What is required:
Within the records below, filter for lines carrying the word "autenticacion" and copy them.

Exercise materials:
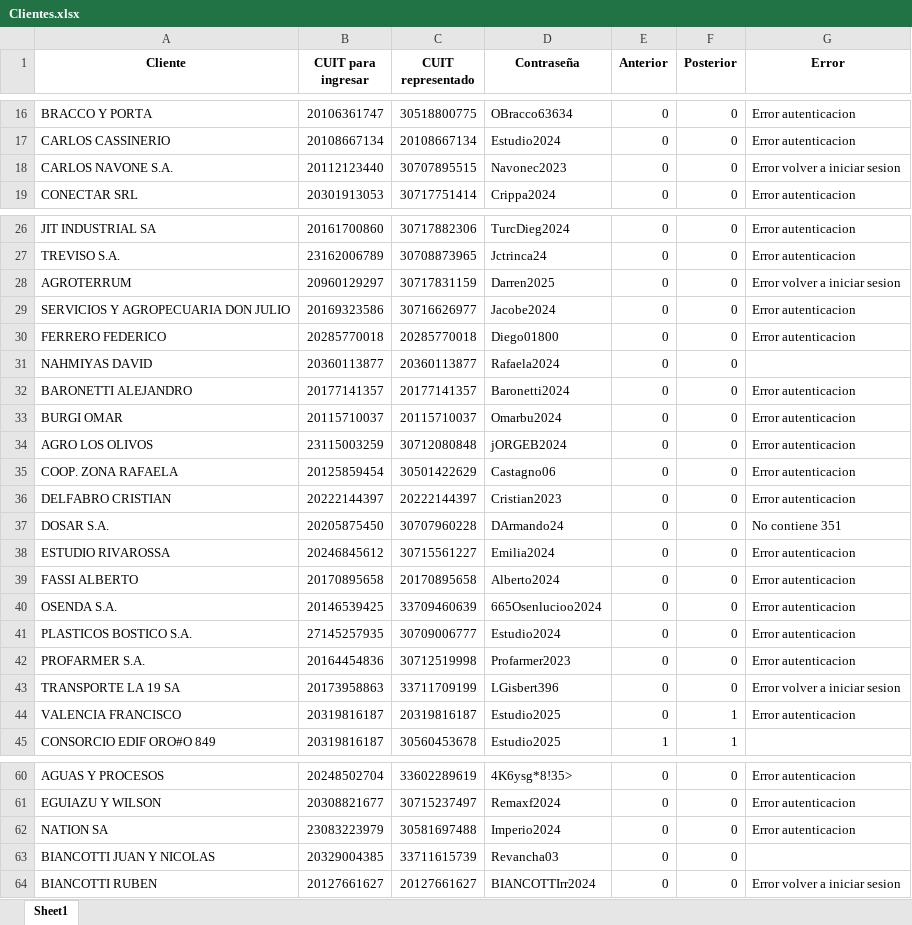
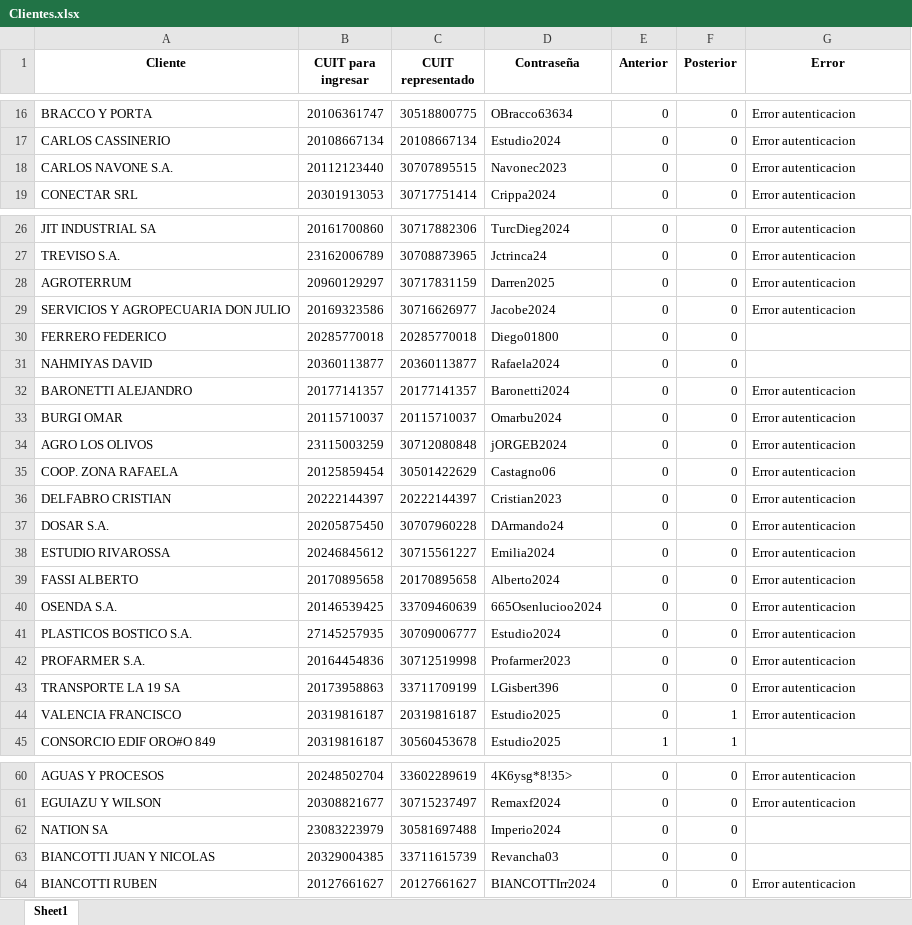
Before and after one commit to NachoZ2001/Control-laboral-351, an Excel workbook: Data/Clientes.xlsx, sheet Sheet1, drawn as a sheet; only a part is shown, gaps mark what is left out; values as stored, in another font and other column widths than the file's, no borders; the diff covers the shown part only; the diff names each change by its address in the sheet, - before the commit and + after, or states it on an @@ line.

```diff
--- a/Data/Clientes.xlsx (sheet Sheet1)
+++ b/Data/Clientes.xlsx (sheet Sheet1)
-G18 (Error): Error volver a iniciar sesion
+G18 (Error): Error autenticacion
-G28 (Error): Error volver a iniciar sesion
+G28 (Error): Error autenticacion
-G30 (Error): Error autenticacion
+G30 (Error): (empty)
-G37 (Error): No contiene 351
+G37 (Error): Error autenticacion
-G43 (Error): Error volver a iniciar sesion
+G43 (Error): Error autenticacion
-G62 (Error): Error autenticacion
+G62 (Error): (empty)
-G64 (Error): Error volver a iniciar sesion
+G64 (Error): Error autenticacion
```
Also changed, not shown: 1 edited cell elsewhere in this sheet, Data/deudas_clientes.xlsx, 1 other file.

Solved exercise:
+G18 (Error): Error autenticacion
+G28 (Error): Error autenticacion
-G30 (Error): Error autenticacion
+G37 (Error): Error autenticacion
+G43 (Error): Error autenticacion
-G62 (Error): Error autenticacion
+G64 (Error): Error autenticacion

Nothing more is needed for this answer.